God wants to make clear to us how much we mean to him. And in the incarnation, God speaks to us from his heart. “God the only Son, who is close to the Father’s heart, has made him known.”
God the only Son, Jesus Christ, the Word made flesh—the incarnation is the deep mystery that we celebrate during Christmastide. In preparing for this season several weeks ago, I had a conversation with one of the members of this congregation. He called attention to a story that one often hears from the pulpit this time of year. I told him I’d heard it before. He then suggested that it might be worth retelling to illustrate the struggle God has in making himself known to us, his estranged creatures, and how God, as it were, resolved that struggle. With it we will conclude our message this morning.

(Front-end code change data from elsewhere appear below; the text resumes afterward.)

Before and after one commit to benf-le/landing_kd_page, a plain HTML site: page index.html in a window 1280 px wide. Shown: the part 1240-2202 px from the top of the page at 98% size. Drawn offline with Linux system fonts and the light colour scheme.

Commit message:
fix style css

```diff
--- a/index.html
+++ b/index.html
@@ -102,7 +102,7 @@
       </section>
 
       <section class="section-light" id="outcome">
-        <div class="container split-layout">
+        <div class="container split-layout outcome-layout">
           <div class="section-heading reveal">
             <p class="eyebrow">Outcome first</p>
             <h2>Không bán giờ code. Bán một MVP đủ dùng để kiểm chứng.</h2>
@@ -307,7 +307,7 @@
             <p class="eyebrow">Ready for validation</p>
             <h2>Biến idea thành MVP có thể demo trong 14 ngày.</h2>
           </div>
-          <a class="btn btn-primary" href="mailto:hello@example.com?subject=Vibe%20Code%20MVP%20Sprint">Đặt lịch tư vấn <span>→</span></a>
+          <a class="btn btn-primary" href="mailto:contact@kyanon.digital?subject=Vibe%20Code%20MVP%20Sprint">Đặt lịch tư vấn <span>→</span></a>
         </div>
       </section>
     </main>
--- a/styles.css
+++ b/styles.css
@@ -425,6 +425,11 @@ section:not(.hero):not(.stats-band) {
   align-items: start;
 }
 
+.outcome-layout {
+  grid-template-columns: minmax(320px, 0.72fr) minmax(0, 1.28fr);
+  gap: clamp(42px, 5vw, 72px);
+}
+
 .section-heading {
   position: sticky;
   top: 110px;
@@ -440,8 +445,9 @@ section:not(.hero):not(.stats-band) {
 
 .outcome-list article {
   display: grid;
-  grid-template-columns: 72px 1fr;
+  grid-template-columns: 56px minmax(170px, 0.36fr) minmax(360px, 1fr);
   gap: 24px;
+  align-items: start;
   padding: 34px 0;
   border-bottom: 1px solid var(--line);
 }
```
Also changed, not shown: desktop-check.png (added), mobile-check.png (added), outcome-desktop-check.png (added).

It was Christmas eve. The man told his wife: “I’m really sorry to disappoint you, but I’m not going with you to church this Christmas Eve.” Since he didn’t really believe the story, he said he’d feel like a hypocrite, that he’d much rather just stay at home, but that he would wait up for them. And so he stayed home and they went to the midnight service.
After the family drove away in the car, snow began to fall. He went to the window to watch the flurries. They soon became heavier and heavier. He withdrew from the window and returned to his chair and began to read his newspaper. Minutes later he was startled by a thudding sound…then another, and then another. It was a distinct thudding or thumping sound. At first he thought someone must be throwing snowballs against his living room window. But when he went to the front door to investigate, he found a flock of birds huddled miserably in the snow. They’d been caught in the storm and, in a desperate search for shelter, they’d tried to fly through his large landscape window.
He didn’t want to let the poor creatures lie there and freeze, so he thought of the barn where his children kept their pony. That would provide a warm shelter, if he could somehow direct the birds into it.
So he put on his coat and boots and tramped through the deepening snow to the barn. He opened the doors wide and turned on a light, but the birds did not follow him. He then had an idea: food would lure them! So he hurried back to the house, made bread crumbs, and brought them outside. He then began to sprinkle them on the snow, making a trail to the open door of the barn. But to his dismay, the birds ignored the bread crumbs, and continued to flap around helplessly in the snow. Then he tried catching them. When that didn’t work, he tried shooing them into the barn by walking around them waving his arms. That only made them scatter in every direction, except into the warm barn.
And then, he realized that they were afraid of him. To them, he reasoned, I am a strange and terrifying creature. If only I could think of some way to let them know that they can trust me…That I am not trying to hurt them, but to help them. But how? He’d already discovered that any move he’d make tended to frighten them, to confuse them. They just would not follow. They would not be lured or caught or led because they feared him.
“If only I could be a bird,” he thought to himself, “and mingle with them and speak their language. Then I could tell them not to be afraid. Then I could show them the way to the safe warm barn. But I would have to be one of them so they could see and hear, so that they could know and understand.”
At that moment the church bells began to ring. The sound reached his ears above the sounds of the wind. And he stood there listening to the bells pealing the glad tidings of Christmas.
And then he sank to his knees in the snow and began to pray. Amen.